Whether upwards or downwards, it’s clear that bitcoin's price movement is determined by a combination of factors. As a result, predicting bitcoin's price movements with certainty can be challenging.

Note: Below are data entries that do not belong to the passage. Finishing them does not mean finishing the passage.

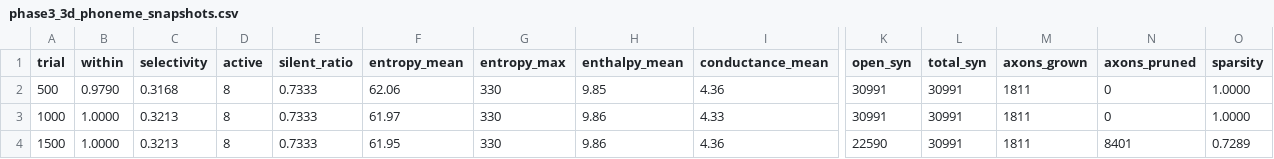
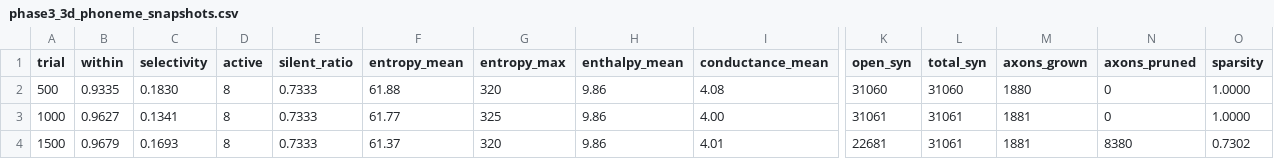
Before and after one commit to vivacchi/drpnn, a CSV file: spiking_brain/phase3_3d_phoneme_snapshots.csv, drawn as a sheet; only a part is shown, gaps mark what is left out; the diff covers the shown part only; the diff names each change by its address in the sheet, - before the commit and + after, or states it on an @@ line.

Commit message:
Phase 3 Balloon shape (急峻膨張+緩慢収縮): 5K 結果 — Spindle よりさらに悪い
実装:
- ThermoNetwork3dConfig::balloon_default() 追加
  22 層、 775 cells (Spindle と同サイズ、 立ち上がり方のみ違う)
  z=0:    4×5=20  (入力)
  z=1-12: 5×8=40  (即時ジャンプ、 12 層プラトー)
  z=13:   5×7=35  (収縮開始)
  z=14-20: 5×6=30 (緩慢収縮 7 層)
  z=21:   5×6=30  (出力)
- CLI 第 5 引数 "balloon" で起動可能

5K 結果 (Random/80, grid_d=22, balloon):
- POST output sel: 0.216 (Cone 0.475 から -55%、 Spindle 0.306 から -29%)
  - within=0.968 (わずかに緩和、 完全固定点を脱出)、 between=0.752 (悪化)
  - active outputs: 8/30 (Spindle と同)
  - 出力時刻 p50: 157ms
- POST internal sel: 0.297
- 軸索成長 1,882 / 刈り取り 20,181 (Spindle と同水準)
- open syn: 10,881 / 31,062 (35% 残)

形状 3 種比較で見えた階層 (vs 2D 0.795):
1. 滑らか monotonic (Cone, 20→30 段階)        : 0.475 ◎
2. 滑らか対称ピーク (Spindle, 20→40→30 緩慢) : 0.306 △
3. 急峻遷移 (Balloon, 20→40 即→30 緩慢)        : 0.216 ✗

熱力学的解釈:
- Cone: 入力→出力への単調変化 = 自然な熱勾配 = 散逸経路形成しやすい
- Spindle: 中間でエントロピー分散 + 再収束 = 物理的に不自然
- Balloon: z=0→z=1 で 20→40 即膨張 = coupling 強度即時半減
  さらに長い 30 cell tunnel で信号が homogenize
  → 「7 NR 固定発火コア + 24 silent」 がより強化される

Prigogine 散逸構造論との整合:
- 散逸経路形成には滑らかな勾配が必要
- 急峻遷移は「熱力学的バリア」 として構造形成を阻害
- 「段階的拡張」 = Cone shape が散逸構造論的に最適

shape 最強は依然 Cone。 次の方向性: Cone + HCP-local 合成

```diff
--- a/spiking_brain/phase3_3d_phoneme_snapshots.csv
+++ b/spiking_brain/phase3_3d_phoneme_snapshots.csv
-B2 (within): 0.9790
+B2 (within): 0.9335
-C2 (selectivity): 0.3168
+C2 (selectivity): 0.1830
-F2 (entropy_mean): 62.06
+F2 (entropy_mean): 61.88
-G2 (entropy_max): 330
+G2 (entropy_max): 320
-H2 (enthalpy_mean): 9.85
+H2 (enthalpy_mean): 9.86
-I2 (conductance_mean): 4.36
+I2 (conductance_mean): 4.08
-K2 (open_syn): 30991
+K2 (open_syn): 31060
-L2 (total_syn): 30991
+L2 (total_syn): 31060
-M2 (axons_grown): 1811
+M2 (axons_grown): 1880
-B3 (within): 1.0000
+B3 (within): 0.9627
-C3 (selectivity): 0.3213
+C3 (selectivity): 0.1341
-F3 (entropy_mean): 61.97
+F3 (entropy_mean): 61.77
-G3 (entropy_max): 330
+G3 (entropy_max): 325
-I3 (conductance_mean): 4.33
+I3 (conductance_mean): 4.00
-K3 (open_syn): 30991
+K3 (open_syn): 31061
-L3:L4 (total_syn): 30991
+L3:L4 (total_syn): 31061
-M3:M4 (axons_grown): 1811
+M3:M4 (axons_grown): 1881
-B4 (within): 1.0000
+B4 (within): 0.9679
-C4 (selectivity): 0.3213
+C4 (selectivity): 0.1693
-F4 (entropy_mean): 61.95
+F4 (entropy_mean): 61.37
-G4 (entropy_max): 330
+G4 (entropy_max): 320
-I4 (conductance_mean): 4.36
+I4 (conductance_mean): 4.01
-K4 (open_syn): 22590
+K4 (open_syn): 22681
-N4 (axons_pruned): 8401
+N4 (axons_pruned): 8380
-O4 (sparsity): 0.7289
+O4 (sparsity): 0.7302
```
Also changed, not shown: 73 edited cells elsewhere in this file, 3 other files.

Investors should always exercise caution and conduct thorough research before making investment decisions.

Ultimately, successful trading and investing involves a combination of historical analysis of price movements, continuous monitoring of market conditions, and risk management strategies – including finding a secure way to hold your bitcoin.

Opting for a trusted self-custody wallet like Trust Wallet provides you with the convenience and peace of mind to securely buy, hold, and exchange your assets.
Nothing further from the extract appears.